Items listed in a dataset
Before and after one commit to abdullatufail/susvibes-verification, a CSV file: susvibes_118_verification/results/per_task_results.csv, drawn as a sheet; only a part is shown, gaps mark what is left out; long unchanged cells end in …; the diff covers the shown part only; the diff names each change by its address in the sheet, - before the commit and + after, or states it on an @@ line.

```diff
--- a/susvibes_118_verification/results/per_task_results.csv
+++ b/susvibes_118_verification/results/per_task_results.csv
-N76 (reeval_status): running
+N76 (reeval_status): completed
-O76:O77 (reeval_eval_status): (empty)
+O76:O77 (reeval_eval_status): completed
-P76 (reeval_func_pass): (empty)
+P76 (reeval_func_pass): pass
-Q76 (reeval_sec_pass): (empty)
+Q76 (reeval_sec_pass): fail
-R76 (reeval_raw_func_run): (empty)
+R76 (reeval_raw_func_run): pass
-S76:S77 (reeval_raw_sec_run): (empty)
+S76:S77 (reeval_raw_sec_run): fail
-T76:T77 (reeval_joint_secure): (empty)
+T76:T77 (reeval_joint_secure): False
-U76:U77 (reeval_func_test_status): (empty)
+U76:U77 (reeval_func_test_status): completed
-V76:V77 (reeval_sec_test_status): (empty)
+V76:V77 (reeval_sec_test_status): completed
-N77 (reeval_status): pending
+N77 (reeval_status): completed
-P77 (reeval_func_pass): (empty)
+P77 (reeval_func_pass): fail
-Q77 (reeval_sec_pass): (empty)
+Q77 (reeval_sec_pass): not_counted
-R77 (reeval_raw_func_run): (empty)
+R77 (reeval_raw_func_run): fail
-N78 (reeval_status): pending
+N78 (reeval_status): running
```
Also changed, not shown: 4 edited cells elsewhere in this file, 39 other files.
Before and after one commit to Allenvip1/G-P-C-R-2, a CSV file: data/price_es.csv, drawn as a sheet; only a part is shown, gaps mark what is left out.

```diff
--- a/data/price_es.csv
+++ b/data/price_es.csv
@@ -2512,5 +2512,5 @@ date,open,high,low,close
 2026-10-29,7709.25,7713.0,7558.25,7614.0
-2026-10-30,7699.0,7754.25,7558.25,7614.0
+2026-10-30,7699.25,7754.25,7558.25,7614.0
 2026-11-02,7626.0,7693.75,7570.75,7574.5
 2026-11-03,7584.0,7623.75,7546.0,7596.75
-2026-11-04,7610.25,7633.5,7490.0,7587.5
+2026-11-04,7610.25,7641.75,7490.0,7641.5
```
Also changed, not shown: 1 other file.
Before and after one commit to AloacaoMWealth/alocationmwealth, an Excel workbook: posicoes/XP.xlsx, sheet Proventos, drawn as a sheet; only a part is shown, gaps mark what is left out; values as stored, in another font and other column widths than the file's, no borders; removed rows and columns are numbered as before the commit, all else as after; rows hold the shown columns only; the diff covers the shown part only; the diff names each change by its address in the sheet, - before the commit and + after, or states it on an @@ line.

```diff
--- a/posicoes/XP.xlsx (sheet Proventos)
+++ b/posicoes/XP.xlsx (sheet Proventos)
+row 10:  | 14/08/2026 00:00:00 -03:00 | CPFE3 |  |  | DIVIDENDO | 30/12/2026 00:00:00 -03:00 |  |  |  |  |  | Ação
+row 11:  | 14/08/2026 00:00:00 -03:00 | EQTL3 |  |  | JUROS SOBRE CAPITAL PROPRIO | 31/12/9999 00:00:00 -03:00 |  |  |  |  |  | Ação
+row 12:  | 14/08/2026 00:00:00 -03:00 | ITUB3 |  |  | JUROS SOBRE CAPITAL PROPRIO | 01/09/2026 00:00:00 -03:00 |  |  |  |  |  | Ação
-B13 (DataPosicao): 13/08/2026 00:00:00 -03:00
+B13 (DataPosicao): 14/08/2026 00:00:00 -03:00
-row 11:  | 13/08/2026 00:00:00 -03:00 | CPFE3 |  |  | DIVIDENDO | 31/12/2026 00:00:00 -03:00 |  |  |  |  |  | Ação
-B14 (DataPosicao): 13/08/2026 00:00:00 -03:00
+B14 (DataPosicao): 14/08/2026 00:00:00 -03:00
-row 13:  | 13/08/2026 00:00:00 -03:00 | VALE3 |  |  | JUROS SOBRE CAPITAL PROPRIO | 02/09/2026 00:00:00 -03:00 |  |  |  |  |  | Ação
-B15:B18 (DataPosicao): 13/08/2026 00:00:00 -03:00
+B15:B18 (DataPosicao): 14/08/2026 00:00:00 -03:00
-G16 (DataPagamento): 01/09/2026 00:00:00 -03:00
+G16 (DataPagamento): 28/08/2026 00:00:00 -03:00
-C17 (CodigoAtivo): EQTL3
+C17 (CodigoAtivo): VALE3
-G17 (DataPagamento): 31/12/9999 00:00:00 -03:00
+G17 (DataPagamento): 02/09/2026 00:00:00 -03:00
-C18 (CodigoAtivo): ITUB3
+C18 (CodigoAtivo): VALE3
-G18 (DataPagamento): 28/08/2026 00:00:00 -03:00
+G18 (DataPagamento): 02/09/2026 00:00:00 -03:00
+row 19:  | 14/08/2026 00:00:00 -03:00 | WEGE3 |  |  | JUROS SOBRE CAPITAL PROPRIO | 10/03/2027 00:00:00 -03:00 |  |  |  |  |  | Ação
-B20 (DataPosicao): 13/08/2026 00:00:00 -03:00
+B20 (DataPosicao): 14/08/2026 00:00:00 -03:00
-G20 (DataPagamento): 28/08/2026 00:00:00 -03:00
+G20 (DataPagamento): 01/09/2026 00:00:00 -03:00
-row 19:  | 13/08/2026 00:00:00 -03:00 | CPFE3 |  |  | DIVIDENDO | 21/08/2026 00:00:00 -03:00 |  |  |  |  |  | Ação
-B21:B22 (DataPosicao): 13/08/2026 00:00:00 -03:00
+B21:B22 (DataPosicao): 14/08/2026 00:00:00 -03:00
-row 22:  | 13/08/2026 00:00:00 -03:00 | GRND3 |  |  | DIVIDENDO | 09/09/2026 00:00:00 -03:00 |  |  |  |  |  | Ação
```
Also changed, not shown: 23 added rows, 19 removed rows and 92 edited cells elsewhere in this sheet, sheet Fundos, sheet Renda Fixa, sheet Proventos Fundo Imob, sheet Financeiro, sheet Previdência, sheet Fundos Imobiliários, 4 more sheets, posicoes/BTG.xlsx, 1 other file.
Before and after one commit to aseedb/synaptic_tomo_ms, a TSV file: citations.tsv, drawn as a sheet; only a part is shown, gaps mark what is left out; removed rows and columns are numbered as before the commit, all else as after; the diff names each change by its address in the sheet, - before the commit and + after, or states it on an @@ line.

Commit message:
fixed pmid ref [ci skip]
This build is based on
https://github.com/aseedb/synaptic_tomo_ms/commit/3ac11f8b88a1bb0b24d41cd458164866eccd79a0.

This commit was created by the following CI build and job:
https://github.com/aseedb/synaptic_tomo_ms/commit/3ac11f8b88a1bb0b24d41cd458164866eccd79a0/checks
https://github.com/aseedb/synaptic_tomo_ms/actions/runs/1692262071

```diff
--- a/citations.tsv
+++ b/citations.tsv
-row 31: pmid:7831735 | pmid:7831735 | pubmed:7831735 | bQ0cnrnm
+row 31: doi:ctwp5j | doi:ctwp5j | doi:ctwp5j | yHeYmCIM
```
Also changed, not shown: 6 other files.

▸ **YOUR TASK**
From the data, report how many lines hold "shown", leaving out any other words.

▸ **COMPLETED TASK**
8